Franek Kluski, a banker and journalist from Poland, is widely acknowledged for producing the most expansive and impressive range of phenomena in the history of physical mediumship. Despite his involvement with psychical research being limited to the years between 1918 and 1925, he played a crucial role in meticulously documented séances organized and attended by renowned researchers. However, information about Kluski has mostly been available only in Polish, and English references to him tend to focus on the contentious “Kluski hands,” which were paraffin wax molds intended to serve as the ultimate Permanent Paranormal Object. Nevertheless, this facet of his work is just one of many exceptional phenomena linked to Kluski. In 1920, a researcher in France conducted carefully controlled experiments of Kluski’s technique and find no evidence of fakery. However, the study had certain limitations, such as not searching Kluski before the séances, and disregarding the testimony of magicians who said they could demonstrate how to make “spirit hands” using rubber gloves, without showing how it could be done. In her book, Other Realities? The Enigma of Franek Kluski’s Mediumship, which is based on original Polish sources, author Zofia Weaver seeks to remedy Kluski’s omission from the pantheon of significant mediums by providing a detailed portrait of the man in the context of his times. Weaver, a former editor of the Journal and Proceedings of the Society for Psychical Research, has a particular interest in investigating well-known Polish psychics. She collaborated with Mary Rose Barrington and the late Professor Ian Stevenson on a comprehensive study of the Polish clairvoyant Stefan Ossowiecki, which was published in 2005.
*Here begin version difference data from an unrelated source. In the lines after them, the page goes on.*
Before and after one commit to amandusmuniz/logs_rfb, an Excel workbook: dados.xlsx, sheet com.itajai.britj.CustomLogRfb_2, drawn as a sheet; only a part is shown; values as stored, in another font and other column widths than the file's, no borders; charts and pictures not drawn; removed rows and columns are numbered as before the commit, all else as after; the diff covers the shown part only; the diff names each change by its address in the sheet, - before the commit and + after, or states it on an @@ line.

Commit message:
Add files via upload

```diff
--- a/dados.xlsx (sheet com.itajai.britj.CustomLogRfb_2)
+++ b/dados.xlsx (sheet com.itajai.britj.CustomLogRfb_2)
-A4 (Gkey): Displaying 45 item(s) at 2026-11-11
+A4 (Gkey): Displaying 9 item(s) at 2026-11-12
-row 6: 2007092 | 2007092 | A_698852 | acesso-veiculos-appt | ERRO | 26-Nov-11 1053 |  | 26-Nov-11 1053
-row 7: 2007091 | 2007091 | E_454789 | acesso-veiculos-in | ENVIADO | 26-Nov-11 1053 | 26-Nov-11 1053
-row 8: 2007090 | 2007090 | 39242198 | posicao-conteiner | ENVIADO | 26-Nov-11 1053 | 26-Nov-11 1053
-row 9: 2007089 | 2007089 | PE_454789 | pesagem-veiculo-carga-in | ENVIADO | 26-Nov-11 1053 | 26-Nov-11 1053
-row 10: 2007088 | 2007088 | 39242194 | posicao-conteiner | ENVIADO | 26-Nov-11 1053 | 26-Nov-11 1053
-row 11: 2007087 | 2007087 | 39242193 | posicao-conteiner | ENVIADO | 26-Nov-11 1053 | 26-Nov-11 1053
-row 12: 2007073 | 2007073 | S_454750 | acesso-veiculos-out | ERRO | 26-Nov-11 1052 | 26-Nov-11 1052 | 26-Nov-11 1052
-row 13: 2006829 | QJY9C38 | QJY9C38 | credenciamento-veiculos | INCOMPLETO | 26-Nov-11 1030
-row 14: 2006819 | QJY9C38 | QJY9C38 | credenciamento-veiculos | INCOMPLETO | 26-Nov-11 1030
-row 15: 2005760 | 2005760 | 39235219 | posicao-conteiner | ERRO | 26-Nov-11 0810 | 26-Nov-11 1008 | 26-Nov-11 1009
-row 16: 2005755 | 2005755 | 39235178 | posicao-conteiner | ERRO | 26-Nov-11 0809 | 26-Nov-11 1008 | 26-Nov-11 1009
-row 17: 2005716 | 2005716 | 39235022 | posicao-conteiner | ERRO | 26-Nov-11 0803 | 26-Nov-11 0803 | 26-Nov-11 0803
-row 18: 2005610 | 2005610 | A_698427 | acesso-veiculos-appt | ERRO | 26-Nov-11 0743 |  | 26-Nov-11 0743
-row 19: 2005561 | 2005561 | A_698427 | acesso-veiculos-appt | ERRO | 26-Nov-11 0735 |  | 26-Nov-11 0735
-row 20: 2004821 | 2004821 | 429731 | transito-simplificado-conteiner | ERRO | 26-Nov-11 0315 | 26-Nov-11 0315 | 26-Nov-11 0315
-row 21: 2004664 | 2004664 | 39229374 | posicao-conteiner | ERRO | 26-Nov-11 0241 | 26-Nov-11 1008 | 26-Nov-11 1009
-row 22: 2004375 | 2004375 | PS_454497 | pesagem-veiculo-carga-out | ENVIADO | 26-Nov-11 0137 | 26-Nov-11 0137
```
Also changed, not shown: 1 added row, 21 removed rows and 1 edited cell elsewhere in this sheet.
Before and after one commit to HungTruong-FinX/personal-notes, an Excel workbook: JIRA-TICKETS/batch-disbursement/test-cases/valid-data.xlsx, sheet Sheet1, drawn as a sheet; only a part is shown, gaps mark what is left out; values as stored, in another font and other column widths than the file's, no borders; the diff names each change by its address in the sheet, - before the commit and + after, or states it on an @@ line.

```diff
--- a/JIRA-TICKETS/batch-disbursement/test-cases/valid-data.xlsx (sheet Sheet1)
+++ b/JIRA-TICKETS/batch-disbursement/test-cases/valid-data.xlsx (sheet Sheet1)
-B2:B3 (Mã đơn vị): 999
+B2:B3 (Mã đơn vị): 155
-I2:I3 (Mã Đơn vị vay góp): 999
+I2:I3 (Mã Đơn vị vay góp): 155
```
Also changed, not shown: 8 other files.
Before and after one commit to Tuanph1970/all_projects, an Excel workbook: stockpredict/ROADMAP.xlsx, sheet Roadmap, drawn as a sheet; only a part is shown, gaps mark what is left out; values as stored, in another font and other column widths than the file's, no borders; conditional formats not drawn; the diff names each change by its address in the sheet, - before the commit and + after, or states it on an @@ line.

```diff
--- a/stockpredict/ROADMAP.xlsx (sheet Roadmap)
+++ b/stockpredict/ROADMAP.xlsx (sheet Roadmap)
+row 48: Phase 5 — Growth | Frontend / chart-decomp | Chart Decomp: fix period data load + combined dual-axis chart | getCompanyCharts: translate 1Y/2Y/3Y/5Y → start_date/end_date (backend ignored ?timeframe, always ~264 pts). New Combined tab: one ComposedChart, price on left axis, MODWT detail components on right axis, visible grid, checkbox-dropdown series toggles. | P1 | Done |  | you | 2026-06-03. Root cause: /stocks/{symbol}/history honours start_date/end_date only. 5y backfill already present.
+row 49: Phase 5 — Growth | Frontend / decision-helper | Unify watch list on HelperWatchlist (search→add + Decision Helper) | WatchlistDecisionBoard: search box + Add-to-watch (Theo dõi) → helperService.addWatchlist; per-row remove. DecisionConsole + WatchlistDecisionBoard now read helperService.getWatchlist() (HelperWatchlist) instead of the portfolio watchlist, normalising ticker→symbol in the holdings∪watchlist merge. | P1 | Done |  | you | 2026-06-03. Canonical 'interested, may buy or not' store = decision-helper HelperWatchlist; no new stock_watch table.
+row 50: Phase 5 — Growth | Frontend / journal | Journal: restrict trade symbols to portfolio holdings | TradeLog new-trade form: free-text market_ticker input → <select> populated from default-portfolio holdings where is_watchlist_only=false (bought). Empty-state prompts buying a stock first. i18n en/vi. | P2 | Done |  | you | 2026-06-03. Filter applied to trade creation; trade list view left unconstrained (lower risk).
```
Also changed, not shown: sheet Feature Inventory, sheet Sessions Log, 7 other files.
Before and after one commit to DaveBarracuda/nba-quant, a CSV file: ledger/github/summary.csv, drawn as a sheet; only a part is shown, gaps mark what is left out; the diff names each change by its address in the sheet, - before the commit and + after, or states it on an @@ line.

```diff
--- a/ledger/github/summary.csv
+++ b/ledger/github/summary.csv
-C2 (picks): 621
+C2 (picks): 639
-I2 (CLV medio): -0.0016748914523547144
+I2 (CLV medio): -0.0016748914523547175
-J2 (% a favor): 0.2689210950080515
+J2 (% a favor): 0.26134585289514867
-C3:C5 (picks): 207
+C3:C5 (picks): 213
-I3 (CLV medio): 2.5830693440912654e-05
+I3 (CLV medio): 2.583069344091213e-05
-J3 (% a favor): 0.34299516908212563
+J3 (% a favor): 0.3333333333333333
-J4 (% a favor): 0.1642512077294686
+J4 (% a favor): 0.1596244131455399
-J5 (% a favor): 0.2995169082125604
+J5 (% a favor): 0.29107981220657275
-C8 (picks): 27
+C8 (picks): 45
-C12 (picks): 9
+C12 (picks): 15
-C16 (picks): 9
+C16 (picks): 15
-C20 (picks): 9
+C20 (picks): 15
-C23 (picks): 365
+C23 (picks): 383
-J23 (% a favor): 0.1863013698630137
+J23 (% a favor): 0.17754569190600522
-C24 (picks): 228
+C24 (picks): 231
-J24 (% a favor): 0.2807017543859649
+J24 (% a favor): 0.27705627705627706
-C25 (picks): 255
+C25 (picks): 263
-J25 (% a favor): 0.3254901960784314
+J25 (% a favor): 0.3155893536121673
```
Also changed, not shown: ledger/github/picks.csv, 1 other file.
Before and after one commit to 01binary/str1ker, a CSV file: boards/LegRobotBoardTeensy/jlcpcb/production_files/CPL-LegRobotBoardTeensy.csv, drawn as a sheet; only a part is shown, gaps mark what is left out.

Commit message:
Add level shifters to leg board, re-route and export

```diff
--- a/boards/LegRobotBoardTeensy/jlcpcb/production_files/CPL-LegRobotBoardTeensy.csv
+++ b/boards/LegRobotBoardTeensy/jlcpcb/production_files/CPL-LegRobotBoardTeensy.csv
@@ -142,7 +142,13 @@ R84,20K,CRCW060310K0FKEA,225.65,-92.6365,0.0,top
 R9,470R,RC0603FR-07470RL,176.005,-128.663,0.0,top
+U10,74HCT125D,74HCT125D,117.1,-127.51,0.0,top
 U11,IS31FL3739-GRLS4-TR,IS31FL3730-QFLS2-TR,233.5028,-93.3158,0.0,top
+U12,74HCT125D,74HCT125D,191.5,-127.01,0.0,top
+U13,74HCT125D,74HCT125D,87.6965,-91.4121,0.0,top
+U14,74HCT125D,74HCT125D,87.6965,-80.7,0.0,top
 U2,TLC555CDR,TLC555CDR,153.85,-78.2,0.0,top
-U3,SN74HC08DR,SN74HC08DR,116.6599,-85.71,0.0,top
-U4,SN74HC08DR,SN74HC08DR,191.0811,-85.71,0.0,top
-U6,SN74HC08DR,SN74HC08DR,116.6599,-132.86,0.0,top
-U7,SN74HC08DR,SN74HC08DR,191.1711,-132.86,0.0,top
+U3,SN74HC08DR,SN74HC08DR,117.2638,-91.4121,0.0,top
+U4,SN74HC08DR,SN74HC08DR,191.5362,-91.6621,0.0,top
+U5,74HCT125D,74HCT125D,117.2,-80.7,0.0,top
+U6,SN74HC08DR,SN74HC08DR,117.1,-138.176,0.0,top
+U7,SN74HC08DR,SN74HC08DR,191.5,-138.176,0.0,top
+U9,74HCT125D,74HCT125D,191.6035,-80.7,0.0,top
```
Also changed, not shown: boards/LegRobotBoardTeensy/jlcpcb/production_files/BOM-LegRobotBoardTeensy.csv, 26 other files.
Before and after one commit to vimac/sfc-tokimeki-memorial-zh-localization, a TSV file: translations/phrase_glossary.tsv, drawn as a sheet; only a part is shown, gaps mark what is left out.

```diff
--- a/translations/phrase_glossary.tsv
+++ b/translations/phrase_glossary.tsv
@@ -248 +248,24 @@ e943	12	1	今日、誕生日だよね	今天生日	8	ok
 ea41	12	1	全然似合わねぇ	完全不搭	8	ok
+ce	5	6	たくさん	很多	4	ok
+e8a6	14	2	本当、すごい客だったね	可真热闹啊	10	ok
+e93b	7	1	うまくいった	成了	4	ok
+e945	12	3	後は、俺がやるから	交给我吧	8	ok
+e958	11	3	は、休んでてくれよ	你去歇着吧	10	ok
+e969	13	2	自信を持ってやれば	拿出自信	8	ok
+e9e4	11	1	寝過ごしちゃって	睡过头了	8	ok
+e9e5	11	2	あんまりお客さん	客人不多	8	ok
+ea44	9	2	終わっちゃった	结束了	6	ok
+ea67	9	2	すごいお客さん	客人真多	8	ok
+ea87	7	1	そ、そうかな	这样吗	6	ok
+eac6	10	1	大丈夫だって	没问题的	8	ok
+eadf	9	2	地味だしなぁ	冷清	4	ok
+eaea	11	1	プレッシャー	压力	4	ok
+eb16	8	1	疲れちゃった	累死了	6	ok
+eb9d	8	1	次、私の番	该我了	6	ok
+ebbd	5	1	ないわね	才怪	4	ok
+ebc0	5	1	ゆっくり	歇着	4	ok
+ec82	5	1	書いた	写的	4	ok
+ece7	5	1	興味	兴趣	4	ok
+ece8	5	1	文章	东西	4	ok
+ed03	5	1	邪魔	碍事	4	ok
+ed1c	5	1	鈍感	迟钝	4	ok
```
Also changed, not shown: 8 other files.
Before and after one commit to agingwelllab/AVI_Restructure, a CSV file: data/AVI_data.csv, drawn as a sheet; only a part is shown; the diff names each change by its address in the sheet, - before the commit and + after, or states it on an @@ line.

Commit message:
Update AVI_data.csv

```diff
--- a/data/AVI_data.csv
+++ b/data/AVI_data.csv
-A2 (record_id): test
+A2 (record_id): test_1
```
You can support this effort to give people the truth about the reality of the afterlife with your $6 contribution.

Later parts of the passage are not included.